I'd been seeing quite a few food bloggers doing roast chickens recently and I really wanted to try my hand at it. I spent over an hour searching through different recipes, and let me tell you, there are a zillion recipes out there for roast chicken. Some require tons of ingredients and some barely require more than the chicken itself. I came across this recipe on Ezra Pound Cake. I love the things that Rebecca does and I am a huge Martha fan. It didn't hurt either that the recipe called for rosemary and lemons.
I was a tad bit nervous/anxious/excited about roasting my first chicken. I'd never roasted anything other than veggies and I had defnitely never "trussed" anything.
It didn't help that I have kind of a weak stomach. Not in the sense that consuming certain foods doesn't sit well, but in that the view/thought/feel of certain things can send my stomach flip flopping. Textures can cause me big issues. Things like bananas and cottage cheese - nope, not happening. The sight of a whole fish (head intact) on the plate in front of me, yep that'll do it too.
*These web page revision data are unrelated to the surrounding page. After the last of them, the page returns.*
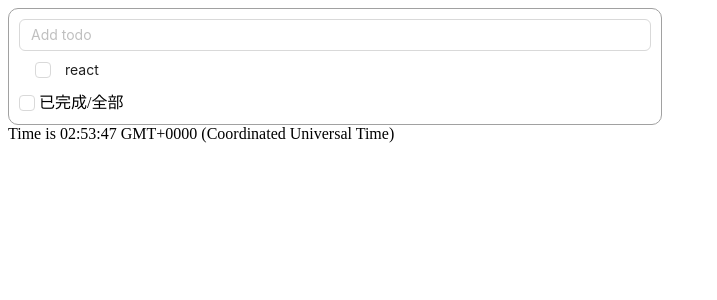
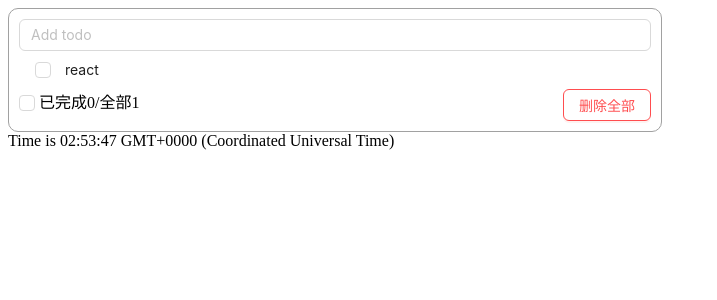
Before and after one commit to zeroskylian/test-react, a React (Create React App) app: page / in a window 1280 px wide. Shown: the top 300 px of the page, without its empty margins (0-717 px from the left). Built offline with nearby package versions, Linux system fonts and the light colour scheme.

Commit message:
todo 完成

```diff
--- a/src/Module/Todo/Footer/Footer.tsx
+++ b/src/Module/Todo/Footer/Footer.tsx
@@ -1,20 +1,42 @@
-import React, { Component } from 'react'
+import React, { Component } from "react";
 import { CheckboxChangeEvent } from "antd/es/checkbox";
-import { Checkbox } from "antd";
+import { Checkbox, Button } from "antd";
+import { TodoItem } from "../Todo";
 
-export class TodoFooter extends Component {
-
+interface TodoFooterProps {
+  list: TodoItem[];
+  selectAllCallback: (value: boolean) => void;
+  deleteAlldoneCallback: () => void;
+}
+export class TodoFooter extends Component<TodoFooterProps> {
   private handleCheckChange = (event: CheckboxChangeEvent) => {
     let value = event.target.checked;
-    console.log(value);
+    this.props.selectAllCallback(value);
+  };
+
+  private handleDeleteAll = () => {
+    if (window.confirm("是否删除全部")) {
+      this.props.deleteAlldoneCallback();
+    }
   };
 
   render() {
+    let done = this.props.list.reduce((pre, todo) => {
+      return pre + (todo.done ? 1 : 0);
+    }, 0);
+    let all = this.props.list.length;
     return (
-      <div>
-        <Checkbox />{" "}
-        <span>已完成/全部</span>
+      <div style={{ display: "flex", justifyContent: "space-between" }}>
+        <div>
+          <Checkbox checked={done === all} onChange={this.handleCheckChange} />{" "}
+          <span>
+            已完成{done}/全部{all}
+          </span>
+        </div>
+        <Button danger onClick={this.handleDeleteAll}>
+          删除全部
+        </Button>
       </div>
-    )
+    );
   }
 }
--- a/src/Module/Todo/List/List.tsx
+++ b/src/Module/Todo/List/List.tsx
@@ -37,7 +37,6 @@ class ListItem extends Component<{
 
   private handleCheckChange = (event: CheckboxChangeEvent) => {
     let value = event.target.checked;
-    console.log(value);
     this.props.updateDoneCallback(this.props.item.id, value);
   };
 
--- a/src/Module/Todo/Todo.tsx
+++ b/src/Module/Todo/Todo.tsx
@@ -38,6 +38,22 @@ export class Todo extends Component {
     this.setState({ list: filter });
   };
 
+  private selectAll = (allDone: boolean) => {
+    let list = this.state.list;
+    list.forEach((todo) => {
+      todo.done = allDone;
+    });
+    this.setState({ list: list });
+  };
+
+  private deleteAllDoneItem = () => {
+    let list = this.state.list;
+    let filter = list.filter((item) => {
+      return !item.done;
+    });
+    this.setState({ list: filter });
+  };
+
   render() {
     return (
       <div
@@ -53,7 +69,11 @@ export class Todo extends Component {
           updateDoneCallback={this.updateTodoDone}
           deleteItemCallBack={this.deleteTodoItem}
         />
-        <TodoFooter></TodoFooter>
+        <TodoFooter
+          list={this.state.list}
+          selectAllCallback={this.selectAll}
+          deleteAlldoneCallback={this.deleteAllDoneItem}
+        />
       </div>
     );
   }
```
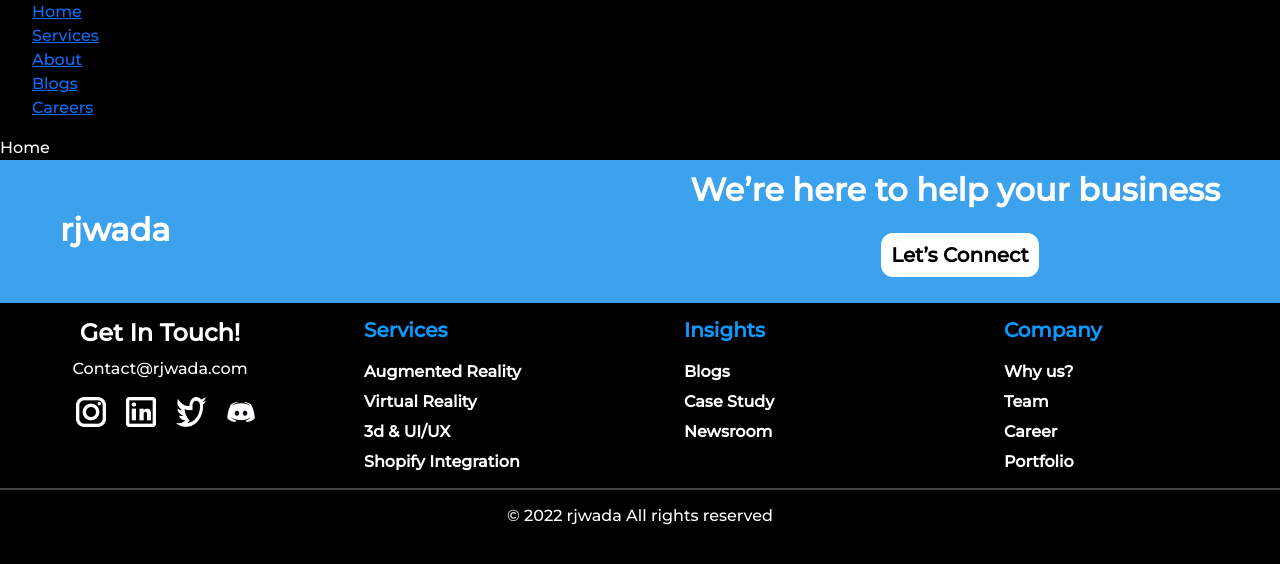
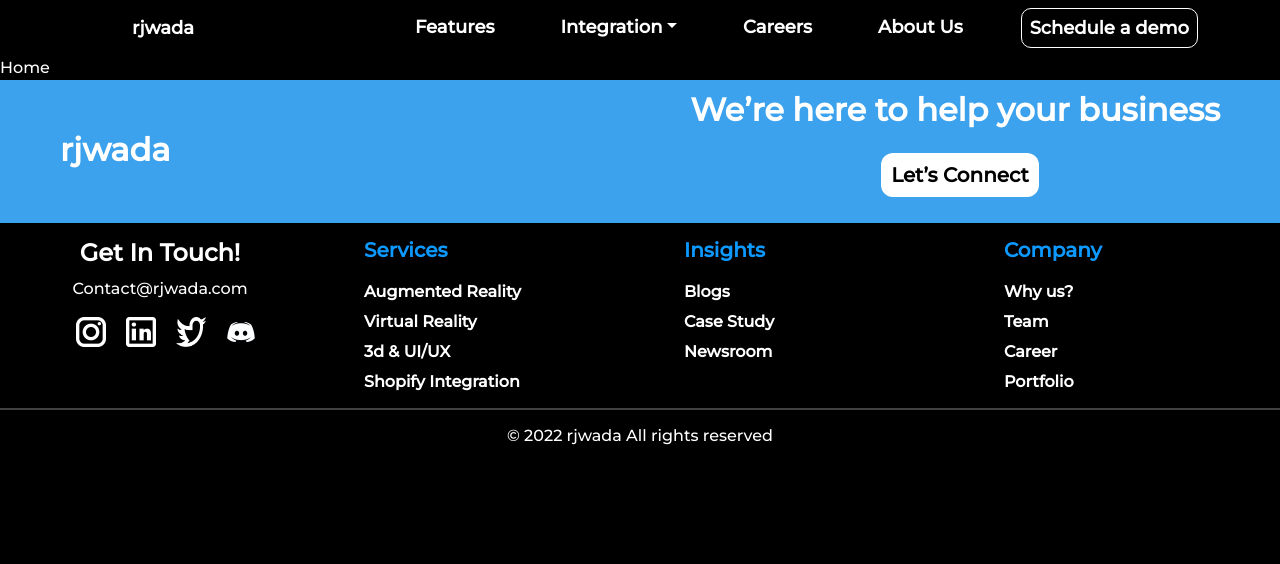
Before and after one commit to PrashantAmoli/rjwada_web, a React (Vite) app: page / in a window 1280 px wide. Shown: the top 564 px of the page. Built offline with nearby package versions, Linux system fonts and the light colour scheme.

Commit message:
update navbar

```diff
--- a/src/components/layout/Navbar.jsx
+++ b/src/components/layout/Navbar.jsx
@@ -1,58 +1,34 @@
 import React from 'react'
 import '../layout/Navbar.css'
-import { Link } from 'react-router-dom'
-
-// import Container from 'react-bootstrap/Container';
-// import Nav from 'react-bootstrap/Nav';
-// import Navbar from 'react-bootstrap/Navbar';
-// import NavDropdown from 'react-bootstrap/NavDropdown';
+import Container from 'react-bootstrap/Container';
+import Nav from 'react-bootstrap/Nav';
+import Navbar from 'react-bootstrap/Navbar';
+import NavDropdown from 'react-bootstrap/NavDropdown';
 
 export default function navbar() {
   return (
 
-    // <Navbar id="navbar" collapseOnSelect expand="md" >
-    //   <Container>
-    //     <Navbar.Brand href="#brand" id="nav-list">rjwada</Navbar.Brand>
-    //     <Navbar.Toggle aria-controls="responsive-navbar-nav" id="navbar-toggler"/>
-    //     <Navbar.Collapse id="responsive-navbar-nav">
-    //       <Nav style={{ marginLeft:'auto'}} >
+    <Navbar id="navbar" collapseOnSelect expand="md" >
+      <Container>
+        <Navbar.Brand href="#brand" id="nav-list">rjwada</Navbar.Brand>
+        <Navbar.Toggle aria-controls="responsive-navbar-nav" id="navbar-toggler"/>
+        <Navbar.Collapse id="responsive-navbar-nav">
+          <Nav style={{ marginLeft:'auto'}} >
 
-    //         <Nav.Link href="./Features" id="nav-list">Features</Nav.Link>
+            <Nav.Link href="./Features" id="nav-list">Features</Nav.Link>
 
-    //         <NavDropdown title="Integration" id="nav-list" menuVariant="dark" align="end">
-    //           <NavDropdown.Item href="./Shopify" id="shopify">Shopify</NavDropdown.Item>
-    //         </NavDropdown>
+            <NavDropdown title="Integration" id="nav-list" menuVariant="dark" align="end">
+              <NavDropdown.Item href="./Shopify" id="shopify">Shopify</NavDropdown.Item>
+            </NavDropdown>
 
-    //         <Nav.Link href="./Careers" id="nav-list">Careers</Nav.Link>
+            <Nav.Link href="./Careers" id="nav-list">Careers</Nav.Link>
 
-    //         <Nav.Link href="./About" id="nav-list">About Us</Nav.Link>
+            <Nav.Link href="./About" id="nav-list">About Us</Nav.Link>
 
-    //         <Nav.Link href="./ScheduleDemo" id="nav-schedule-demo">Schedule a demo</Nav.Link>
-    //       </Nav>
-    //     </Navbar.Collapse>
-    //   </Container>
-    // </Navbar>
-
-    <>
-    <nav>
-      <ul>
-        <li>
-          <Link to="/">Home</Link>
-        </li>
-        <li>
-          <Link to="/services">Services</Link>
-        </li>
-        <li>
-          <Link to="/about">About</Link>
-        </li>
-        <li>
-          <Link to="/blogs">Blogs</Link>
-        </li>
-        <li>
-          <Link to="/careers">Careers</Link>
-        </li>
-      </ul>
-    </nav>
-    </>
+            <Nav.Link href="./ScheduleDemo" id="nav-schedule-demo">Schedule a demo</Nav.Link>
+          </Nav>
+        </Navbar.Collapse>
+      </Container>
+    </Navbar>
   )
 }
```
Pulling the innards out of a chicken is one of those things. I'd never done that before and Hubby wasn't home or else I'd be pleading with him to take care of it for me. Hubby's surgical gloves that he bought to use with all the different meats he puts on the smoker, came in VERY handy. I also used another pair of those gloves when stuffing the chicken and rubbing it with the butter.
I followed this recipe pretty much line by line, except that I had read somewhere that after rinsing the chicken and removing the innards, you should pat the chicken dry and place it uncovered in a dish in the refrigerator for 1-2 days. Supposedly this aids in the crisping of the skin. I didn't have 1-2 days, but I did let it sit in the fridge for about 8 hours.
This chicken was absolutely fantastic. And I don't know that fantastic does it justice. The skin was super crispy and flavorful, and the chicken was deliciously moist. The lemon, garlic and rosemary definitely came through for sure - but not overpoweringly so. And when it comes down to it, roasting a chicken is really not hard at all - I'm sure next time I can prep a chicken in a jiffy, having done it once now.
PS! Don't skip the pan sauce. I wanted to because the chicken was calling out to me, but that pan sauce is rich and sinful!!!
Adapted from “Martha Stewart’s Cooking School”
For the chicken:
1 fresh whole chicken (about 4 pounds)
Coarse salt and freshly ground pepper
1 lemon, cut into 1/4-inch rounds
4 sprigs rosemary
3 garlic cloves, crushed
2 tablespoons unsalted butter, room temperature
For pan sauce:
1/2 cup dry white wine or chicken stock
1 tablespoon unsalted butter
To prepare the chicken: Heat oven to 450 degrees F. Remove giblets and liver from cavity; discard. Let chicken rest at room temperature 1 hour. Trim excess fat from cavity. Rinse chicken thoroughly under cold water, inside and out, then pat dry, making sure the cavity is as dry as possible. Season cavity with salt and pepper, then stuff with lemon, rosemary and garlic. Rub skin with 2 tablespoons butter. Tie chicken’s legs together with twine. Season all over generously with salt and pepper.
To roast: Place chicken in a large ovenproof skillet or small roasting pan (fitted with rack, if desired). Roast until an instant-read thermometer inserted into the thickest part of the thigh (avoiding bone) registers 165 degrees F, 50 to 55 minutes. Transfer chicken to a platter. Let rest 10 minutes.
To make pan sauce: Spoon and discard fat from juices in pan; pour accumulated juices in chicken cavity and plate into pan. Place pan over medium-high heat. Pour in wine or stock to deglaze pan, stirring and scraping up browned bits with a wooden spoon. Cook until reduced by half, then pour through a small fine sieve into a liquid measuring cup. Return to skillet and add 1 tablespoon butter, swirling pan until melted and incorporated.
Carve chicken and serve with pan sauce.